Toys in the past

Analysing the artefact

What is this?

Question: Have a look at the object. How big do you think it is?

Question: What do you think it is made from?

Question: Now you can see the actual size of it, what do you think it was used for?

Did you know? People have been playing this game for thousands of years! The Ancient Greeks wrote about it, and archaeological evidence shows that the Aztecs, Romans and Ancient Egyptians did too1.

Early European settlers saw Aboriginal children playing with toy boomerangs, spears and digging sticks, and AFL is believed to have developed partly from the Aboriginal game known as “Marngrook”2.

Some other games that have been played for thousands of years include:

  • Handball
  • Noughts and crosses
  • Spinning tops
  • Playing cards
  • Dice
  • Chess
  • Snakes and Ladders
  • Dominoes
  • Skittles (like bowling)
  • Quoits

Instead of buying toys and games from shops, people made their own at home from whatever they had.

Make your own peg doll

In the past, children like Annie and Ena Sherwood from Rouse Hill Estate often made their own toys using simple materials found around the house.

One toy that could be made easily by children was a peg doll, using a wooden dolly peg and scraps of fabric. Try making your own peg doll, using recycled materials from your home or classroom.

You will need

  • Wooden dolly pegs (one per student)
  • Assorted craft materials (yarn, string, fabric scraps, raffia)
  • Fine marker pens or pencils
  • Pipe-cleaners, cut into short lengths (optional)
  • Craft glue

How to make your peg doll

  1. Use a marker pen or pencil to draw a face on the dolly peg.
  2. Dress the dolly peg in scraps of material. For example, you might use one piece of fabric to make a dress, or two smaller pieces to make a shirt and pants.
  3. Use a small amount of glue to fix the fabric in place.
  4. To create arms (optional), wrap the pipe-cleaner around the peg just below the head, and bend to make elbows.
  5. To make hair, glue string or yarn to the top of the head, of the head, or draw it on with a marker pen or pencil.


1 figure | British Museum; Knucklebones - JHU Archaeological Museum;Knucklebones | National Museum of Australia (

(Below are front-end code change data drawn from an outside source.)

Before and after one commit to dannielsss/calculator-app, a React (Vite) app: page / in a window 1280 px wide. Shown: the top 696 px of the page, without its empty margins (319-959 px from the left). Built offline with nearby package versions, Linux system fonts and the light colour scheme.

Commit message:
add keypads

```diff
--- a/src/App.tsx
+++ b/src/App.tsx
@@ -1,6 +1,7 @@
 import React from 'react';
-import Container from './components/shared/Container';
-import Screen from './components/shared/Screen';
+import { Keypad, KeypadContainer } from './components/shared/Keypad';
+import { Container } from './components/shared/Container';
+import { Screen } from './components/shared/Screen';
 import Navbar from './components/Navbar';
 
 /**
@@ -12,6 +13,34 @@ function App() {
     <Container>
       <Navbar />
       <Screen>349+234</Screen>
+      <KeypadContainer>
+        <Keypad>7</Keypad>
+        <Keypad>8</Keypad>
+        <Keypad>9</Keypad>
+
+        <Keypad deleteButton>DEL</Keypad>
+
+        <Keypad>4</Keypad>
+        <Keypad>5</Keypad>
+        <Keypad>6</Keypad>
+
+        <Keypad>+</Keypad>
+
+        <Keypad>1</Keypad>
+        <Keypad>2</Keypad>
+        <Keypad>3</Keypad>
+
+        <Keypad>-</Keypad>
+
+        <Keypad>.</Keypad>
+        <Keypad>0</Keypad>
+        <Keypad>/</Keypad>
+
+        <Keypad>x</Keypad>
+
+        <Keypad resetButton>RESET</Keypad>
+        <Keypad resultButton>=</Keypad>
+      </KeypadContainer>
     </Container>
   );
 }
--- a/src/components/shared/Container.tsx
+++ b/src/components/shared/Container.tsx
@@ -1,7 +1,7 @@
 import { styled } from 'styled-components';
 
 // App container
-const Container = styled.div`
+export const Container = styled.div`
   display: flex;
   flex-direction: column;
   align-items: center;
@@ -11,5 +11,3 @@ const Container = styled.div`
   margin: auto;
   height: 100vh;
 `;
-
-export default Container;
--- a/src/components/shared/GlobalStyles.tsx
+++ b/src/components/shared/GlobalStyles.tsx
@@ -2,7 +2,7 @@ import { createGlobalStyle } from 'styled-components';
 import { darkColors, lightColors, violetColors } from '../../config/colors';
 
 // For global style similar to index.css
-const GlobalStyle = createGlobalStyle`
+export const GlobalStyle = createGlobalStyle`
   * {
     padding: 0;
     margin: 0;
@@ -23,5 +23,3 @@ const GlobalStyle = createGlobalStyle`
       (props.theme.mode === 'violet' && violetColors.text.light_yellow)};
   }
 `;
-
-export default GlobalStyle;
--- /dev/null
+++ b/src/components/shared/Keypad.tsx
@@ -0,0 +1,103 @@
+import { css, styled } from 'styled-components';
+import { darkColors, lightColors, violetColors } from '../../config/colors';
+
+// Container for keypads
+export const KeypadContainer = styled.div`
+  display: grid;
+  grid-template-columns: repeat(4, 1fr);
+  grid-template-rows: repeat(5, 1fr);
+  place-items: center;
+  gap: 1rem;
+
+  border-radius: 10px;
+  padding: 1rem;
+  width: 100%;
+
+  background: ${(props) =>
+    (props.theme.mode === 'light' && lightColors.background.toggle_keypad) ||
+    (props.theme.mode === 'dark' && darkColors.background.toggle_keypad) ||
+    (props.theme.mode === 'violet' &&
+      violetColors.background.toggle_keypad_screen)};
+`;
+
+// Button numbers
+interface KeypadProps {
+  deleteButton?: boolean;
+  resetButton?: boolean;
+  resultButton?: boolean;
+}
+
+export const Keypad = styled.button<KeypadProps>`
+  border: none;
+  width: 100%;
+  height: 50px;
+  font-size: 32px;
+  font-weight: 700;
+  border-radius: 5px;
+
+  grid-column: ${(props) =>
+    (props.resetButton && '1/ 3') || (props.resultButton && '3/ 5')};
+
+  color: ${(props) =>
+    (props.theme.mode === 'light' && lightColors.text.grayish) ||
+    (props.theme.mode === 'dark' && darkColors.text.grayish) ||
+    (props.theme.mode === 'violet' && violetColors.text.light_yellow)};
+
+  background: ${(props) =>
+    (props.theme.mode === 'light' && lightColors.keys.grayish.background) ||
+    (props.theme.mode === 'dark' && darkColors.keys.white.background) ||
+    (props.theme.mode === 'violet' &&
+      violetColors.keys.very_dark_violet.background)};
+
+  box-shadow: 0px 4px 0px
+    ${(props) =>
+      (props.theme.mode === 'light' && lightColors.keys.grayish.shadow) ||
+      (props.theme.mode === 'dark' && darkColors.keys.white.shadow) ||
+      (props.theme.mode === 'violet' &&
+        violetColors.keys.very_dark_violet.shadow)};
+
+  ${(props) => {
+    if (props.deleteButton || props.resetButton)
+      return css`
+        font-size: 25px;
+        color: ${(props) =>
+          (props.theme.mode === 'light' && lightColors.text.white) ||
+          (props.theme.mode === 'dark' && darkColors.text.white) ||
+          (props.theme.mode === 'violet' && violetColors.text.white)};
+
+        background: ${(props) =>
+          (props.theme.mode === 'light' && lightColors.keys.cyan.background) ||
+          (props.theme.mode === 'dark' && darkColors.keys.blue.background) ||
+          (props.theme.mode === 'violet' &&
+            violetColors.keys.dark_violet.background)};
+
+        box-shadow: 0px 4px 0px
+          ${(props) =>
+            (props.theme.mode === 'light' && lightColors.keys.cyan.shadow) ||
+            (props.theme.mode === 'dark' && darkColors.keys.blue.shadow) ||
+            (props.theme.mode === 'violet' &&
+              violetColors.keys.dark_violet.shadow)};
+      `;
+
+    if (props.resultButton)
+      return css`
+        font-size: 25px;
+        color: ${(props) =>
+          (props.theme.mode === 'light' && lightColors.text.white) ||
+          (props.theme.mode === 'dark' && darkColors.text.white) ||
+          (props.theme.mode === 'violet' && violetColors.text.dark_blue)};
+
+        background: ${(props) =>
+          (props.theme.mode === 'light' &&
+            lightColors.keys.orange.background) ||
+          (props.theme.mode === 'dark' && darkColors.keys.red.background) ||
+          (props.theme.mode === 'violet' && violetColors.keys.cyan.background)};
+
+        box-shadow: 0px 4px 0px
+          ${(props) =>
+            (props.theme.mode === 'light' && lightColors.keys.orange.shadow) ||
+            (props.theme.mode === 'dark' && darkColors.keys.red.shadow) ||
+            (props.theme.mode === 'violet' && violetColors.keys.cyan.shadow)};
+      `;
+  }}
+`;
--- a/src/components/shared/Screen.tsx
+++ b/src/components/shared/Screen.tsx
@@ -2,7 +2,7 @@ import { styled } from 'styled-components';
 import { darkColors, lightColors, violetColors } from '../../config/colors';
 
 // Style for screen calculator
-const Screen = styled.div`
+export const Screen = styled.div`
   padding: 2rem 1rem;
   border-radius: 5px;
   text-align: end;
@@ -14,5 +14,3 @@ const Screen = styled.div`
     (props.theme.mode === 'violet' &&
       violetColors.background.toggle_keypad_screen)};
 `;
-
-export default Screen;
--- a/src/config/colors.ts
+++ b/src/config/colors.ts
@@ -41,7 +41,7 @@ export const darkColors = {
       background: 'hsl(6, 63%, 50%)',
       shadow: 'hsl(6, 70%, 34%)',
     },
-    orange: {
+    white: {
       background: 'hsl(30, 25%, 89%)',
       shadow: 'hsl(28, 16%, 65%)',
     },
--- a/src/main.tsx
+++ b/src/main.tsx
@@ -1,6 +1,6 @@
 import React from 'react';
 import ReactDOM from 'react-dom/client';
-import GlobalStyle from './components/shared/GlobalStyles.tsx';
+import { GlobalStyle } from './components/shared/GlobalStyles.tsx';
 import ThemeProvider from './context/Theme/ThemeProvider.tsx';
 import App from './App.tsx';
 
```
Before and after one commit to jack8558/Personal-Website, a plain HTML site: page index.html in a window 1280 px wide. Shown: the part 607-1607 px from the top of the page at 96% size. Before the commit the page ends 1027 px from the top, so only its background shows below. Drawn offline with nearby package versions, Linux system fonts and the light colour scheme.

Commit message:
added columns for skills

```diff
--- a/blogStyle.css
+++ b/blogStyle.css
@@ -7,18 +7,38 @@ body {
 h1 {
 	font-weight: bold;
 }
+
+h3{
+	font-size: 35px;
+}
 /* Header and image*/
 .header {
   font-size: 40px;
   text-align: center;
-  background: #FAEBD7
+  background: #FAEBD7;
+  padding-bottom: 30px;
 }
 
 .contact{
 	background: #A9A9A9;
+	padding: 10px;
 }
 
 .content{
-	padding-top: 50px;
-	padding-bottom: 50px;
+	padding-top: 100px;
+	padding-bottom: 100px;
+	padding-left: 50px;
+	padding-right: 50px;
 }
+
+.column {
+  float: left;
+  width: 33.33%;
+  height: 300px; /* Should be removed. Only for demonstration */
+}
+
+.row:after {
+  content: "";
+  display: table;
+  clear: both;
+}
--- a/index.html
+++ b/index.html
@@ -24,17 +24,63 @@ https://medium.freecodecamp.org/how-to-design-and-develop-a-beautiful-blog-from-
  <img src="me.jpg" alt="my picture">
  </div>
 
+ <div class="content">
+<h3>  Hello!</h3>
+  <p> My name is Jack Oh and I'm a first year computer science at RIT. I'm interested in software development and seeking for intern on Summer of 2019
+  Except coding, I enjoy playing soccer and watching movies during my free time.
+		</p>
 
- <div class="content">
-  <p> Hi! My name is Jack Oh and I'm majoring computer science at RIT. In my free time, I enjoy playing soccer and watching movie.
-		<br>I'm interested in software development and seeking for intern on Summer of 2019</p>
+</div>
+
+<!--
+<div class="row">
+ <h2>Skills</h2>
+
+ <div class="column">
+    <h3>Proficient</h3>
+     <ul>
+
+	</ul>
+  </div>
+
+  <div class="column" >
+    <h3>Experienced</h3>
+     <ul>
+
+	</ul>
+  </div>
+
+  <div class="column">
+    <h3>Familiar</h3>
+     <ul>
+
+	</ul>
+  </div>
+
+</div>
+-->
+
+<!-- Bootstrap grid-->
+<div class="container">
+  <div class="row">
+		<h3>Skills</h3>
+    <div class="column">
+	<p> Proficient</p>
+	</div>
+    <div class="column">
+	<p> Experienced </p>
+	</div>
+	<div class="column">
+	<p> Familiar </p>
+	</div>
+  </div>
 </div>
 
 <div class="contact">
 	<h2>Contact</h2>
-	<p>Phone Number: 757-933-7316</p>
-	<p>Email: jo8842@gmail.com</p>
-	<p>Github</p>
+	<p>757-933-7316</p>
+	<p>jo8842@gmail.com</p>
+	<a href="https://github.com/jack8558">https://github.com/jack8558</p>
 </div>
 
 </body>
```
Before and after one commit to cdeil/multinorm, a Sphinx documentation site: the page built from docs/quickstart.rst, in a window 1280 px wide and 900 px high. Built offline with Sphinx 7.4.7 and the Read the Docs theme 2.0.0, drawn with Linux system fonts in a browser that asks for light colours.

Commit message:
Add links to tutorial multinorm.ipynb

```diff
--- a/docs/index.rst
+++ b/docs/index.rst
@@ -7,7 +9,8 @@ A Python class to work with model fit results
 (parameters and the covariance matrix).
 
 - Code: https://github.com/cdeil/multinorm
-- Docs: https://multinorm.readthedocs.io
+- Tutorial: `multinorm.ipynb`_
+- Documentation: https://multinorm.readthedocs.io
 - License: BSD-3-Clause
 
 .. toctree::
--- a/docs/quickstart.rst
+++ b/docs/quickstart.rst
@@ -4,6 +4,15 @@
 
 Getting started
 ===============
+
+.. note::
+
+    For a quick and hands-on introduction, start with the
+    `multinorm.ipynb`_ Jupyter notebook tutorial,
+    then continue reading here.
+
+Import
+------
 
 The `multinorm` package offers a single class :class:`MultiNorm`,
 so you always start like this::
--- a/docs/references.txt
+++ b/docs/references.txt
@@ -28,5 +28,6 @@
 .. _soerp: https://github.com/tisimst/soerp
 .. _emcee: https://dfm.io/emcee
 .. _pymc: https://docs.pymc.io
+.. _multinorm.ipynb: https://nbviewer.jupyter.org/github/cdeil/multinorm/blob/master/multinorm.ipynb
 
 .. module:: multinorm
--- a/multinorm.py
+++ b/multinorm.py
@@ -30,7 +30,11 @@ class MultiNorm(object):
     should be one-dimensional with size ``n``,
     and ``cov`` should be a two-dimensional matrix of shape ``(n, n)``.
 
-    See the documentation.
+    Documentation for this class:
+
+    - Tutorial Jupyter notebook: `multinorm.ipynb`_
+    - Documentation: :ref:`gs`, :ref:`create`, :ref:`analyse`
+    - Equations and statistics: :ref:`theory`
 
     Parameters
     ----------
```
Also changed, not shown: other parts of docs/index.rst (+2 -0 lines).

2 marn_grook.pdf (; Indigenous influence on AFL creation confirmed by historical transcripts, historian says - ABC News; Marn Grook: The Game | National Film and Sound Archive of Australia (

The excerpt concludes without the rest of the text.